From the depth of my heart, I say to you, this is our collective success, moment of glory and our chance to make history. You have all been wonderful. Thank you most sincerely.

To my esteemed colleagues on the Governing Council, as we prepare for the arduous task ahead, it is quite challenging, but with your cooperation, invaluable support and unwavering commitment, I dare say, together, we will take the Criminal Justice and Criminology Profession to the next level.

I trust that as we collectively resolve today to drive the change we desire, in months ahead, you all will stand by me as we evolve a befitting future for our profession and institute.

To all my well-wishers too numerous to mention, I sincerely appreciate your individual and collective support that made this day a reality. May God crown your activities with resounding success.



Distinguished Ladies and Gentlemen let me conclude by reiterating the challenge you have thrust on me, by this historic investiture. I will neither fail nor falter. I will uphold and defend the integrity and honour of the Criminal Justice and Criminology Profession and use this office to advance the cause of the Institute and humanity at large.

As an institute, we would stand up and be counted in the battle for the renaissance of the nation’s criminal justice and criminology administration system to promote social values.
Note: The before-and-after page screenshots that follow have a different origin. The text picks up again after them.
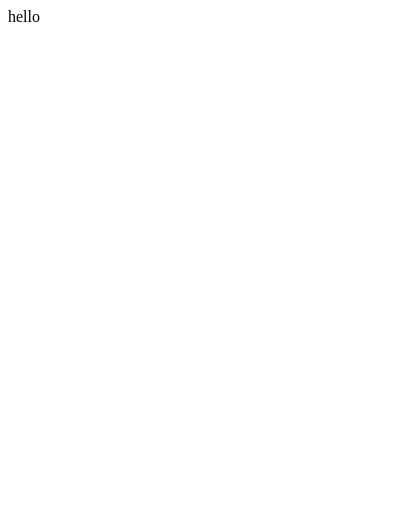
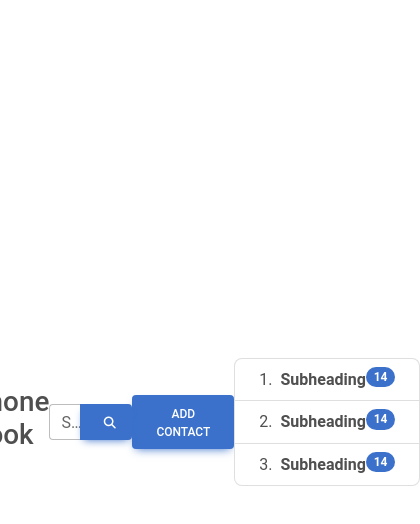
Before and after one commit to SagiMines/phonebook-client, a React (Create React App) app: page / in a window 390 px wide. Shown: the top 524 px of the page, 420 px wide, since content can reach past the window. Built offline with nearby package versions, Linux system fonts and the light colour scheme.

Commit message:
Added the initial phonebook component with all it's sub-components

```diff
--- a/package.json
+++ b/package.json
@@ -3,10 +3,14 @@
   "version": "0.1.0",
   "private": true,
   "dependencies": {
+    "@fortawesome/fontawesome-free": "^6.3.0",
     "@testing-library/jest-dom": "^5.16.5",
     "@testing-library/react": "^13.4.0",
     "@testing-library/user-event": "^13.5.0",
+    "bootstrap": "^5.2.3",
+    "mdb-react-ui-kit": "^5.1.0",
     "react": "^18.2.0",
+    "react-bootstrap": "^2.7.2",
     "react-dom": "^18.2.0",
     "react-scripts": "5.0.1",
     "web-vitals": "^2.1.4"
--- a/src/App.js
+++ /dev/null
@@ -1,5 +0,0 @@
-function App() {
-  return <div className="App">hello</div>;
-}
-
-export default App;
--- /dev/null
+++ b/src/App.jsx
@@ -0,0 +1,12 @@
+import PhoneBook from './PhoneBook';
+import './styles/App.css';
+
+function App() {
+  return (
+    <div className="App container-center">
+      <PhoneBook />
+    </div>
+  );
+}
+
+export default App;
--- /dev/null
+++ b/src/ContactsList.jsx
@@ -0,0 +1,42 @@
+import { ListGroup, Badge } from 'react-bootstrap';
+import './styles/ContactsList.css';
+
+export default function ContactsList() {
+  return (
+    <ListGroup as="ol" numbered>
+      <ListGroup.Item
+        as="li"
+        className="d-flex justify-content-between align-items-start"
+      >
+        <div className="ms-2 me-auto">
+          <div className="fw-bold">Subheading</div>
+        </div>
+        <Badge bg="primary" pill>
+          14
+        </Badge>
+      </ListGroup.Item>
+      <ListGroup.Item
+        as="li"
+        className="d-flex justify-content-between align-items-start"
+      >
+        <div className="ms-2 me-auto">
+          <div className="fw-bold">Subheading</div>
+        </div>
+        <Badge bg="primary" pill>
+          14
+        </Badge>
+      </ListGroup.Item>
+      <ListGroup.Item
+        as="li"
+        className="d-flex justify-content-between align-items-start"
+      >
+        <div className="ms-2 me-auto">
+          <div className="fw-bold">Subheading</div>
+        </div>
+        <Badge bg="primary" pill>
+          14
+        </Badge>
+      </ListGroup.Item>
+    </ListGroup>
+  );
+}
--- /dev/null
+++ b/src/PhoneBook.jsx
@@ -0,0 +1,15 @@
+import { Container, Button } from 'react-bootstrap';
+import ContactsList from './ContactsList';
+import SearchBar from './SearchBar';
+import './styles/PhoneBook.css';
+
+export default function PhoneBook() {
+  return (
+    <Container className="container-center phonebook">
+      <h1>Phone Book</h1>
+      <SearchBar />
+      <Button variant="primary">Add Contact</Button>
+      <ContactsList />
+    </Container>
+  );
+}
--- /dev/null
+++ b/src/SearchBar.jsx
@@ -0,0 +1,12 @@
+import { MDBInputGroup, MDBInput, MDBIcon, MDBBtn } from 'mdb-react-ui-kit';
+import './styles/SearchBar.css';
+export default function SearchBar() {
+  return (
+    <MDBInputGroup className="search">
+      <MDBInput label="Search" />
+      <MDBBtn rippleColor="dark">
+        <MDBIcon icon="search" />
+      </MDBBtn>
+    </MDBInputGroup>
+  );
+}
--- a/src/index.js
+++ b/src/index.js
@@ -1,5 +1,9 @@
 import React from 'react';
 import ReactDOM from 'react-dom/client';
+import 'bootstrap/dist/css/bootstrap.min.css';
+import 'mdb-react-ui-kit/dist/css/mdb.min.css';
+import '@fortawesome/fontawesome-free/css/all.min.css';
+import './styles/index.css';
 import App from './App';
 
 const root = ReactDOM.createRoot(document.getElementById('root'));
--- /dev/null
+++ b/src/styles/App.css
@@ -0,0 +1,5 @@
+.container-center {
+  display: flex;
+  justify-content: center;
+  align-items: center;
+}
--- /dev/null
+++ b/src/styles/ContactsList.css
@@ -0,0 +1,3 @@
+.list-group {
+  width: 50%;
+}
--- /dev/null
+++ b/src/styles/SearchBar.css
@@ -0,0 +1,3 @@
+.search {
+  justify-content: center;
+}
--- /dev/null
+++ b/src/styles/index.css
@@ -0,0 +1,9 @@
+html,
+body,
+#root,
+.container-center {
+  margin: 0;
+  padding: 0;
+  width: 100%;
+  height: 100%;
+}
```
Also changed, not shown: src/styles/PhoneBook.css (added), 1 other file (tests, documents, lock files or other folders).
In words and actions, integrity and the common good will be our watch words. We will continually have our eyes on the ball and think of the big picture. Hopefully, at the end of my tenure, I will pass on to my successor, a banner without stain.

As I look forward working with this great team, I sincerely thank you once again for the confidence reposed in me.

I thank you all for listening, stay safe and God bless you all.

Long live the Institute of Criminal Justice & Criminology Administration.
Long live the Federal Republic of Nigeria.

Dr. Lionel Vonfrederick Rawlins,